703 What Is a Literary Work?
The Copyright Act defines a literary work as “works, other than audiovisual works, expressed in words, numbers, or other verbal or numerical symbols or indicia, regardless of the nature of the material objects, such as books, periodicals, manuscripts, phonorecords, film, tapes, disks, or cards, in which they are embodied.” 17 U.S.C. § 101.
A literary work is a nondramatic work that explains, describes, or narrates a particular subject, theme, or idea through the use of narrative, descriptive, or explanatory text, rather than dialog or dramatic action. Generally, nondramatic literary works are intended to be read; they are not intended to be performed before an audience.
Examples of nondramatic literary works include the following types of works:
• Reference works
• Advertising copy
• Compilations of information
• Computer programs

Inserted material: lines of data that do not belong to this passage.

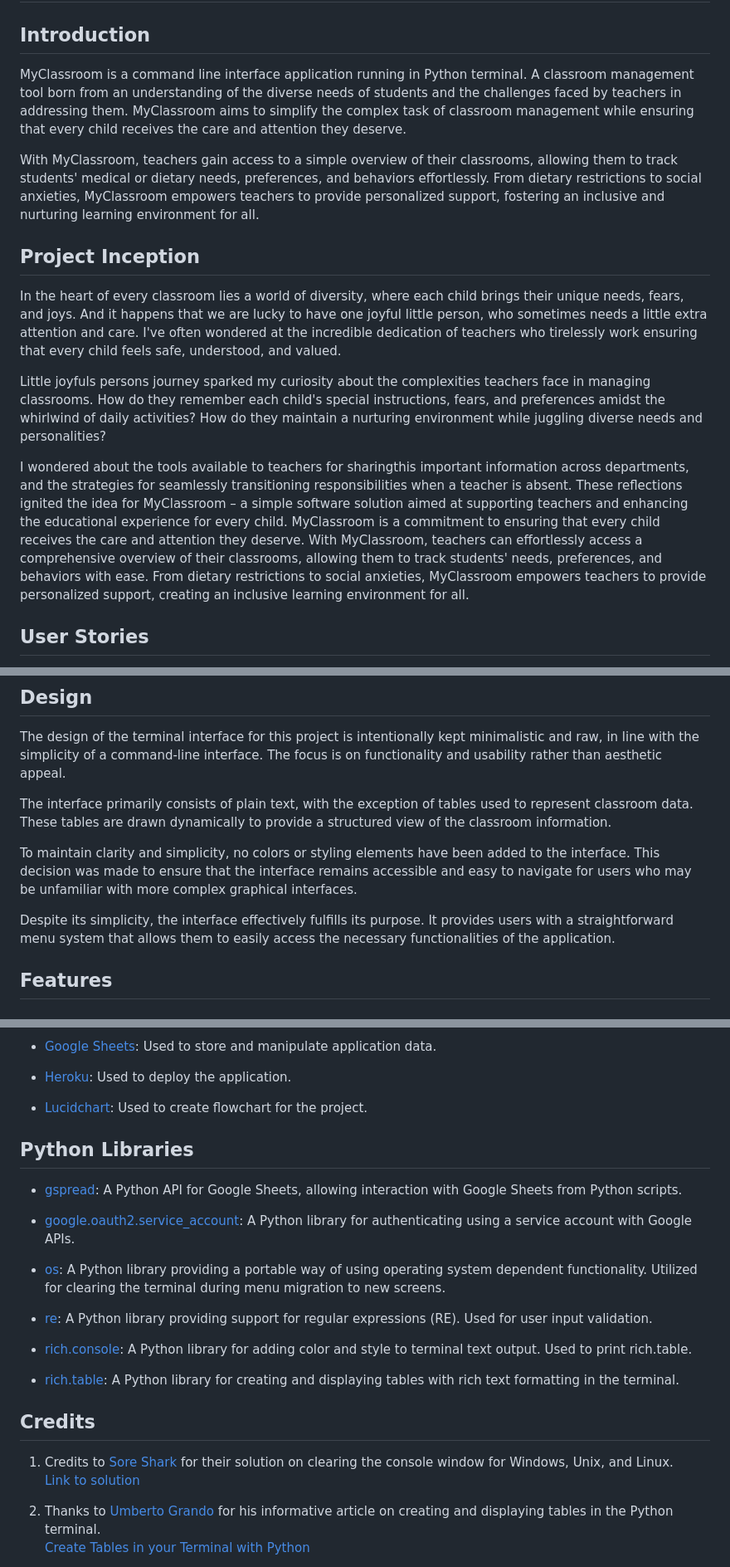
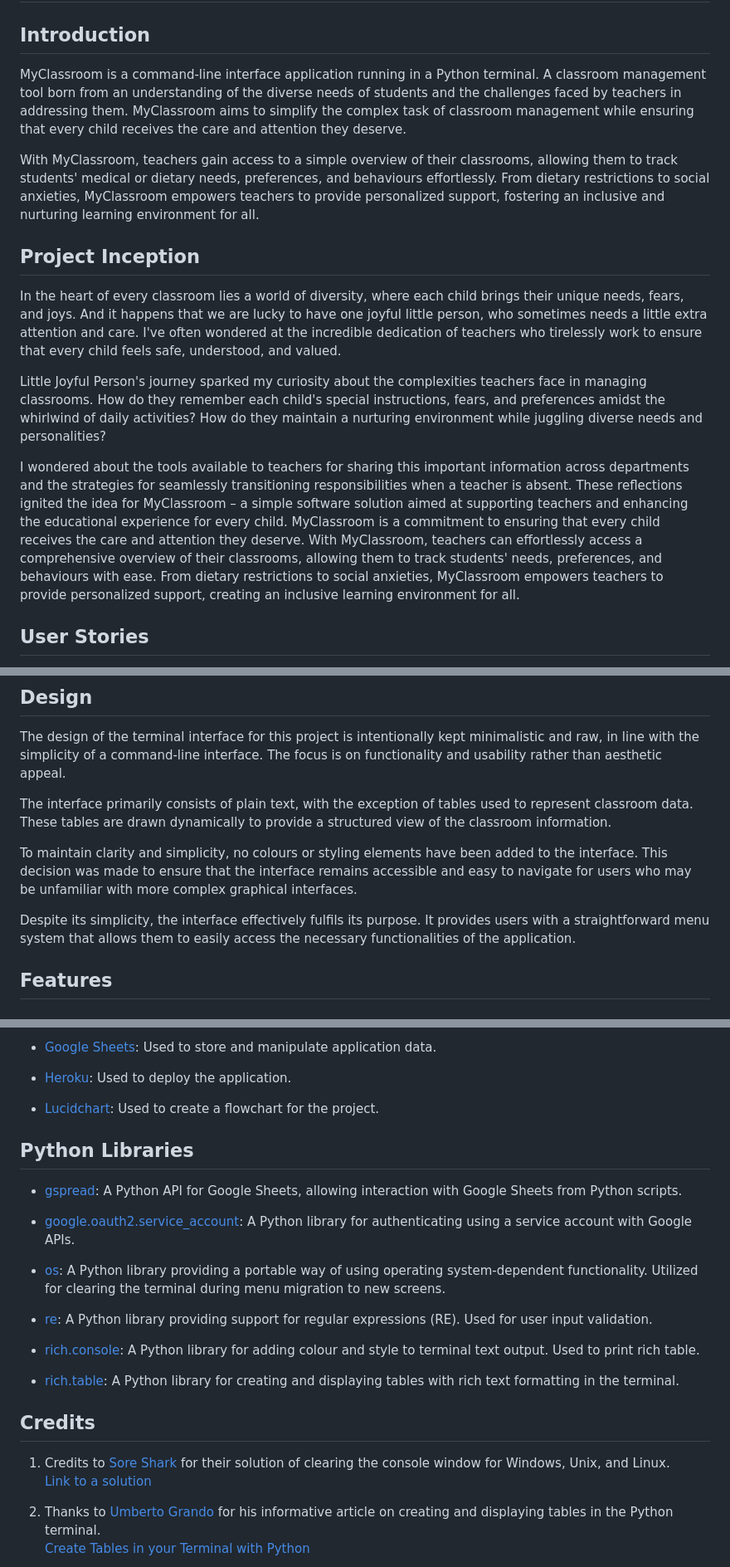
Before and after one commit to niekados/my-classroom, a Markdown page: README.md, 3 parts joined by grey strips. Shown at 83% size. Rendered like a GitHub page.

Commit message:
Correct grammatical mistakes in readme

```diff
--- a/README.md
+++ b/README.md
@@ -2,17 +2,17 @@
 
 ## Introduction
 
-MyClassroom is a command line interface application running in Python terminal. A classroom management tool born from an understanding of the diverse needs of students and the challenges faced by teachers in addressing them. MyClassroom aims to simplify the complex task of classroom management while ensuring that every child receives the care and attention they deserve.
+MyClassroom is a command-line interface application running in a Python terminal. A classroom management tool born from an understanding of the diverse needs of students and the challenges faced by teachers in addressing them. MyClassroom aims to simplify the complex task of classroom management while ensuring that every child receives the care and attention they deserve.
 
-With MyClassroom, teachers gain access to a simple overview of their classrooms, allowing them to track students' medical or dietary needs, preferences, and behaviors effortlessly. From dietary restrictions to social anxieties, MyClassroom empowers teachers to provide personalized support, fostering an inclusive and nurturing learning environment for all.
+With MyClassroom, teachers gain access to a simple overview of their classrooms, allowing them to track students' medical or dietary needs, preferences, and behaviours effortlessly. From dietary restrictions to social anxieties, MyClassroom empowers teachers to provide personalized support, fostering an inclusive and nurturing learning environment for all.
 
 ## Project Inception
 
-In the heart of every classroom lies a world of diversity, where each child brings their unique needs, fears, and joys. And it happens that we are lucky to have one joyful little person, who sometimes needs a little extra attention and care. I've often wondered at the incredible dedication of teachers who tirelessly work ensuring that every child feels safe, understood, and valued.
+In the heart of every classroom lies a world of diversity, where each child brings their unique needs, fears, and joys. And it happens that we are lucky to have one joyful little person, who sometimes needs a little extra attention and care. I've often wondered at the incredible dedication of teachers who tirelessly work to ensure that every child feels safe, understood, and valued.
 
-Little joyfuls persons journey sparked my curiosity about the complexities teachers face in managing classrooms. How do they remember each child's special instructions, fears, and preferences amidst the whirlwind of daily activities? How do they maintain a nurturing environment while juggling diverse needs and personalities?
+Little Joyful Person's journey sparked my curiosity about the complexities teachers face in managing classrooms. How do they remember each child's special instructions, fears, and preferences amidst the whirlwind of daily activities? How do they maintain a nurturing environment while juggling diverse needs and personalities?
 
-I wondered about the tools available to teachers for sharingthis important information across departments, and the strategies for seamlessly transitioning responsibilities when a teacher is absent. These reflections ignited the idea for MyClassroom – a simple software solution aimed at supporting teachers and enhancing the educational experience for every child. MyClassroom is a commitment to ensuring that every child receives the care and attention they deserve. With MyClassroom, teachers can effortlessly access a comprehensive overview of their classrooms, allowing them to track students' needs, preferences, and behaviors with ease. From dietary restrictions to social anxieties, MyClassroom empowers teachers to provide personalized support, creating an inclusive learning environment for all.
+I wondered about the tools available to teachers for sharing this important information across departments and the strategies for seamlessly transitioning responsibilities when a teacher is absent. These reflections ignited the idea for MyClassroom – a simple software solution aimed at supporting teachers and enhancing the educational experience for every child. MyClassroom is a commitment to ensuring that every child receives the care and attention they deserve. With MyClassroom, teachers can effortlessly access a comprehensive overview of their classrooms, allowing them to track students' needs, preferences, and behaviours with ease. From dietary restrictions to social anxieties, MyClassroom empowers teachers to provide personalized support, creating an inclusive learning environment for all.
 
 ## User Stories
 
@@ -35,9 +35,9 @@ The design of the terminal interface for this project is intentionally kept mini
 
 The interface primarily consists of plain text, with the exception of tables used to represent classroom data. These tables are drawn dynamically to provide a structured view of the classroom information.
 
-To maintain clarity and simplicity, no colors or styling elements have been added to the interface. This decision was made to ensure that the interface remains accessible and easy to navigate for users who may be unfamiliar with more complex graphical interfaces.
+To maintain clarity and simplicity, no colours or styling elements have been added to the interface. This decision was made to ensure that the interface remains accessible and easy to navigate for users who may be unfamiliar with more complex graphical interfaces.
 
-Despite its simplicity, the interface effectively fulfills its purpose. It provides users with a straightforward menu system that allows them to easily access the necessary functionalities of the application.
+Despite its simplicity, the interface effectively fulfils its purpose. It provides users with a straightforward menu system that allows them to easily access the necessary functionalities of the application.
 
 ## Features
 
@@ -272,7 +272,7 @@ This structured allows for organized and efficient management of student informa
 
 - [Heroku](https://www.heroku.com): Used to deploy the application.
 
-- [Lucidchart](https://www.lucidchart.com/pages/): Used to create flowchart for the project.
+- [Lucidchart](https://www.lucidchart.com/pages/): Used to create a flowchart for the project.
 
 ## Python Libraries
 
@@ -280,18 +280,18 @@ This structured allows for organized and efficient management of student informa
 
 - [google.oauth2.service_account](https://google-auth.readthedocs.io/en/master/reference/google.oauth2.service_account.html): A Python library for authenticating using a service account with Google APIs.
 
-- [os](https://docs.python.org/3/library/os.html): A Python library providing a portable way of using operating system dependent functionality. Utilized for clearing the terminal during menu migration to new screens.
+- [os](https://docs.python.org/3/library/os.html): A Python library providing a portable way of using operating system-dependent functionality. Utilized for clearing the terminal during menu migration to new screens.
 
 - [re](https://docs.python.org/3/library/re.html): A Python library providing support for regular expressions (RE). Used for user input validation.
 
-- [rich.console](https://rich.readthedocs.io/en/stable/introduction.html): A Python library for adding color and style to terminal text output. Used to print rich.table.
+- [rich.console](https://rich.readthedocs.io/en/stable/introduction.html): A Python library for adding colour and style to terminal text output. Used to print rich table.
 
 - [rich.table](https://rich.readthedocs.io/en/stable/introduction.html): A Python library for creating and displaying tables with rich text formatting in the terminal.
 
 ## Credits
 
-1. Credits to [Sore Shark](https://www.grepper.com/profile/sore-shark-2960dft2pjr8) for their solution on clearing the console window for Windows, Unix, and Linux.
-   [Link to solution](https://www.grepper.com/answers/393350/python+clear+screen+windows+and+linux)
+1. Credits to [Sore Shark](https://www.grepper.com/profile/sore-shark-2960dft2pjr8) for their solution of clearing the console window for Windows, Unix, and Linux.
+   [Link to a solution](https://www.grepper.com/answers/393350/python+clear+screen+windows+and+linux)
 
 2. Thanks to [Umberto Grando](https://medium.com/@inzaniak?source=post_page-----6747d68d71a6--------------------------------) for his informative article on creating and displaying tables in the Python terminal.
    [Create Tables in your Terminal with Python](https://medium.com/@inzaniak/create-tables-in-your-terminal-with-python-6747d68d71a6)
```
Also changed, not shown: other parts of README.md (+7 -7 lines).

See 37 C.F.R. § 202.3 (B) (1) (I); H.R. REP. NO. 94-1476, at 54 (1976), reprinted in 1976 U.S.C.C.A.N. 5659, 5667.